[Before-and-after page screenshots]
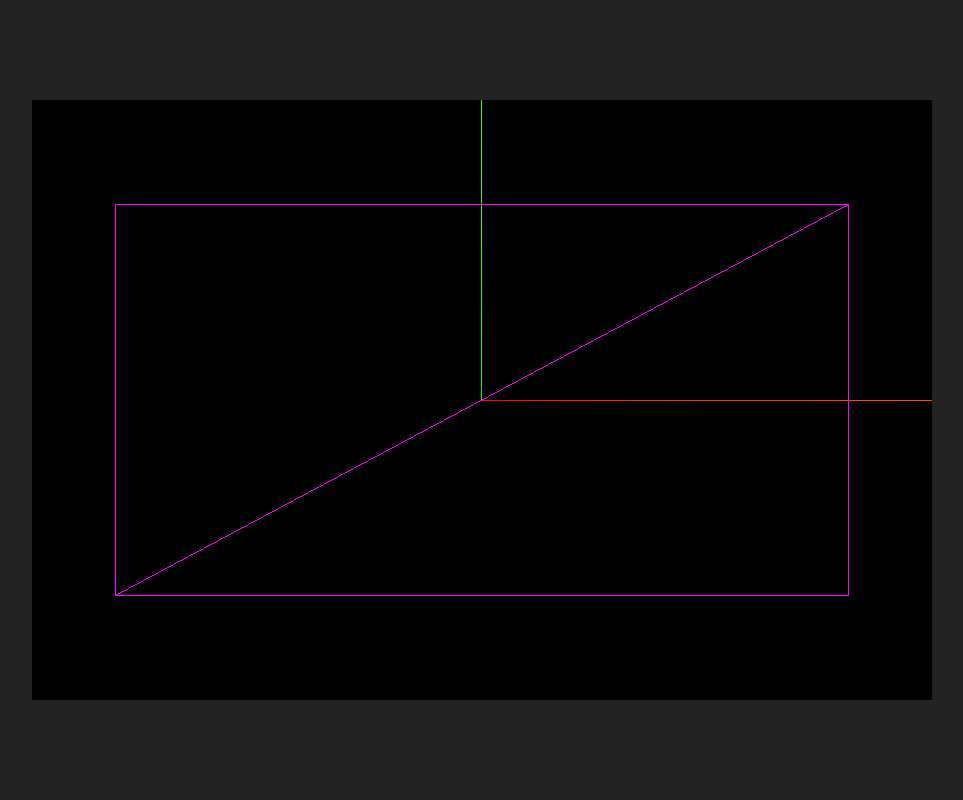
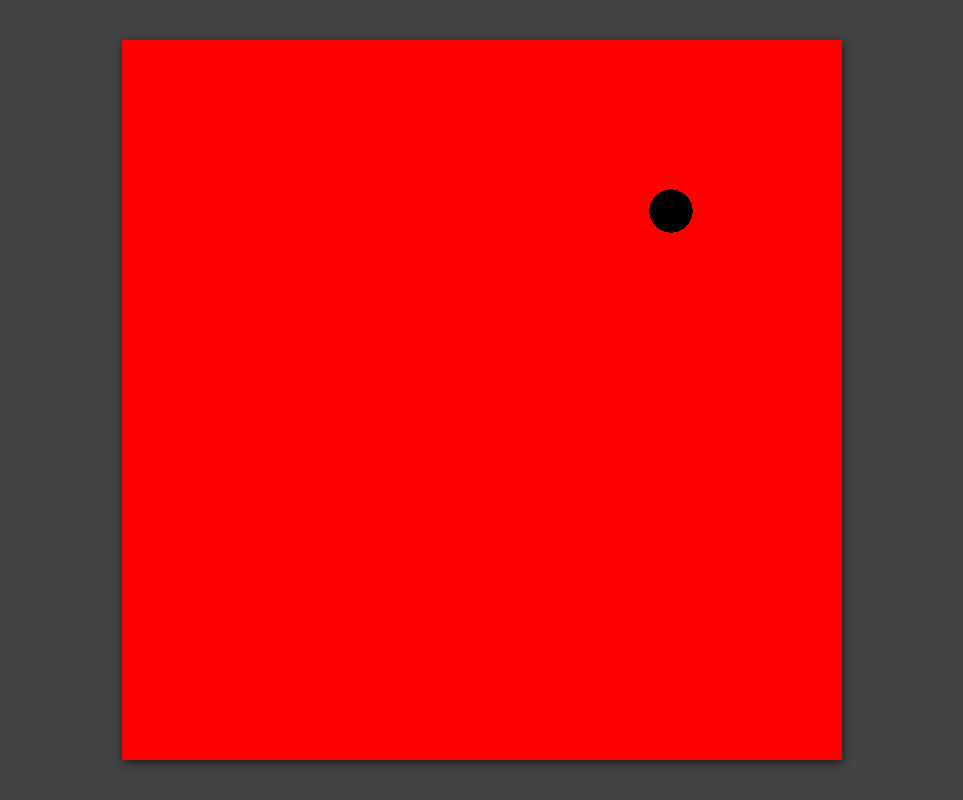
Before and after one commit to sovanny/procedural, a website built with webpack: page index.html in a window 1280 px wide. Shown: the whole page, without its empty margins (158-1121 px from the left). Built offline with nearby package versions, Linux system fonts and the light colour scheme; animation ran at ten frames a second.

Commit message:
snake can move + screen size is set in constructor of scene

```diff
--- a/src/Scene.ts
+++ b/src/Scene.ts
@@ -1,56 +1,86 @@
 import * as THREE from 'three'
 import { fragmentShader } from './shaders/fragmentShader'
 import { vertexShader } from './shaders/vertexShader'
+import { Snake } from './Snake';
+
+const secondsOnMillisecond = 0.001
+
 export class Scene {
 
   private _scene = new THREE.Scene()
   private _container: HTMLElement
   private _camera: THREE.PerspectiveCamera
   private _renderer: THREE.WebGLRenderer
-  private _axis: THREE.AxesHelper
-  private _light: THREE.DirectionalLight
   private _material: THREE.ShaderMaterial
   private _geometry: THREE.PlaneGeometry
   private _box: THREE.Mesh
   private _uniforms : any
-  constructor() {
+  private _createdAt: Date
+  private _resolution: THREE.Vector2
+  private _snake: Snake
+
+  constructor(width: number, height: number) {
+    this._resolution = new THREE.Vector2(width, height)
     this._renderer = new THREE.WebGLRenderer()
-    this._axis = new THREE.AxesHelper(10)
-    this._light = new THREE.DirectionalLight(0xffffff, 1.0)
-    this._geometry = new THREE.PlaneGeometry(2, 1)
-    this._camera = new THREE.PerspectiveCamera(75, window.innerWidth / window.innerHeight, 0.1, 1000)
+    this._camera = new THREE.PerspectiveCamera(53.1, 1, 0.1, 2)
+    this._geometry = new THREE.PlaneGeometry(1, 1)
+    this._snake = new Snake()
     this._uniforms = {
-      time: { type: "f", value: 1.0 },
-      resolution: { type: "v2", value: new THREE.Vector2()
+      time: { type: "f", value: 0.0 },
+      resolution: { type: "v2", value: this._resolution},
+      snakePosition: { type: "v2", value: this._snake.position},
     }
-  }
     this._material = new THREE.ShaderMaterial({
       uniforms: this._uniforms,
       vertexShader,
       fragmentShader,
     })
-    this._material.wireframe = true;
     this._box = new THREE.Mesh(this._geometry, this._material)
+    this._createdAt = new Date()
   }
 
   public setup = () => {
     this._container = document.getElementById('container')
     this._container.appendChild(this._renderer.domElement)
     this._renderer.setSize(this._container.clientWidth, this._container.clientHeight)
-    this._light.position.set(100, 100, 100)
-    this._scene.add(this._axis)
-    this._scene.add(this._light)
     this._scene.add(this._box)
     this._camera.position.z = 1
-
+    document.getElementById('container').style.width = `${this._resolution.x}px`
+    document.getElementById('container').style.height = `${this._resolution.y}px`
+    this._snake.setup()
+    document.addEventListener('keydown', this.keyboardInput);
   }
 
   public render = () => {
+    const seconds = secondsOnMillisecond * (Date.now() - this._createdAt.getTime())
+    this._uniforms.time.value = seconds
+    this._renderer.render(this._scene, this._camera)
     requestAnimationFrame(this.render)
-    const timer = 0.002 * Date.now()
-    //this._box.position.y = 0.1 + 0.15 * Math.sin(timer)
-    //this._box.rotation.x += 0.01
-    this._uniforms.time.value = timer
-    this._renderer.render(this._scene, this._camera)
+    this._snake.move(seconds)
   }
+
+  public keyboardInput = (event: KeyboardEvent) => {
+    const LEFT = 37
+    const UP = 38
+    const RIGHT = 39
+    const DOWN = 40
+    const SPACE = 32
+
+    if (event.keyCode == LEFT) {
+      this._snake.direction.set(-1, 0);
+    }
+    else if (event.keyCode == RIGHT) {
+      this._snake.direction.set(1, 0);
+    }
+    else if (event.keyCode == UP) {
+      this._snake.direction.set(0, 1);
+    }
+    else if (event.keyCode == DOWN) {
+      this._snake.direction.set(0, -1);
+    }
+    else if (event.keyCode == SPACE) {
+      this._snake.direction.set(0, 0);
+    }
+  }
+
 }
--- /dev/null
+++ b/src/Snake.ts
@@ -0,0 +1,30 @@
+import * as THREE from 'three'
+export class Snake {
+
+  private _position: THREE.Vector2
+  private _direction: THREE.Vector2
+
+  constructor() {
+    this._position = new THREE.Vector2(0.5, 0.5)
+    this._direction = new THREE.Vector2(0.5, 0.5)
+  }
+
+  public setup = () => {
+
+  }
+
+  public move = (time: number) => {
+    const direction = this.direction.clone().multiplyScalar(0.007)
+    this._position.add(direction)
+    if (this.position.x < 0) { this.position.x = 1 }
+    if (this.position.y < 0) { this.position.y = 1 }
+    if (this.position.x > 1) { this.position.x = 0 }
+    if (this.position.y > 1) { this.position.y = 0 }
+  }
+
+  set position(p: THREE.Vector2) { this._position = p }
+  set direction(d: THREE.Vector2) { this._direction = d }
+
+  get position() { return this._position }
+  get direction() { return this._direction }
+}
--- a/src/index.ts
+++ b/src/index.ts
@@ -1,5 +1,5 @@
 import { Scene } from './Scene';
 
-const scene = new Scene()
+const scene = new Scene(720, 720)
 scene.setup()
 scene.render()
--- a/src/shaders/fragmentShader.ts
+++ b/src/shaders/fragmentShader.ts
@@ -1,7 +1,17 @@
 export const fragmentShader = `
   uniform float time;
   uniform vec2 resolution;
+  uniform vec2 snakePosition;
+
   void main()	{
-    gl_FragColor = vec4(1.0, 0.0, 1.0, 1.0);
+    float x = gl_FragCoord.x / resolution.x;
+    float y = gl_FragCoord.y / resolution.y;
+
+    vec3 color = vec3(1.0, 0.0, 0.0);
+    if ( length(snakePosition - vec2(x, y)) < 0.03 ) {
+      color = vec3(0.0, 0.0, 0.0);
+    }
+
+    gl_FragColor = vec4(color, 1.0);
   }
 `
--- a/src/shaders/vertexShader.ts
+++ b/src/shaders/vertexShader.ts
@@ -1,6 +1,5 @@
 export const vertexShader = `
   uniform float time;
-  uniform vec2 resolution;
   void main() {
     vec4 modelViewPosition = modelViewMatrix * vec4( position, 1.0 );
     gl_Position = projectionMatrix * modelViewPosition;
--- a/style.css
+++ b/style.css
@@ -15,11 +15,13 @@ body {
   display: flex;
   justify-content: center;
   align-items: center;
-  background: #232324;
+  background: #444;
 }
 
 #container {
-  width: 900px;
-  height: 600px;
+  width: 720px;
+  height: 720px;
   overflow: hidden;
+  box-shadow: 1px 3px 10px rgba(0,0,0,0.6);
+  background: #666;
 }
```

**EXERCISE DETAILS:**
If a line of the data holds the string "value", list it.

**ANSWER FOR THE TASK:**
-      time: { type: "f", value: 1.0 },
-      resolution: { type: "v2", value: new THREE.Vector2()
+      time: { type: "f", value: 0.0 },
+      resolution: { type: "v2", value: this._resolution},
+      snakePosition: { type: "v2", value: this._snake.position},
+    this._uniforms.time.value = seconds
-    this._uniforms.time.value = timer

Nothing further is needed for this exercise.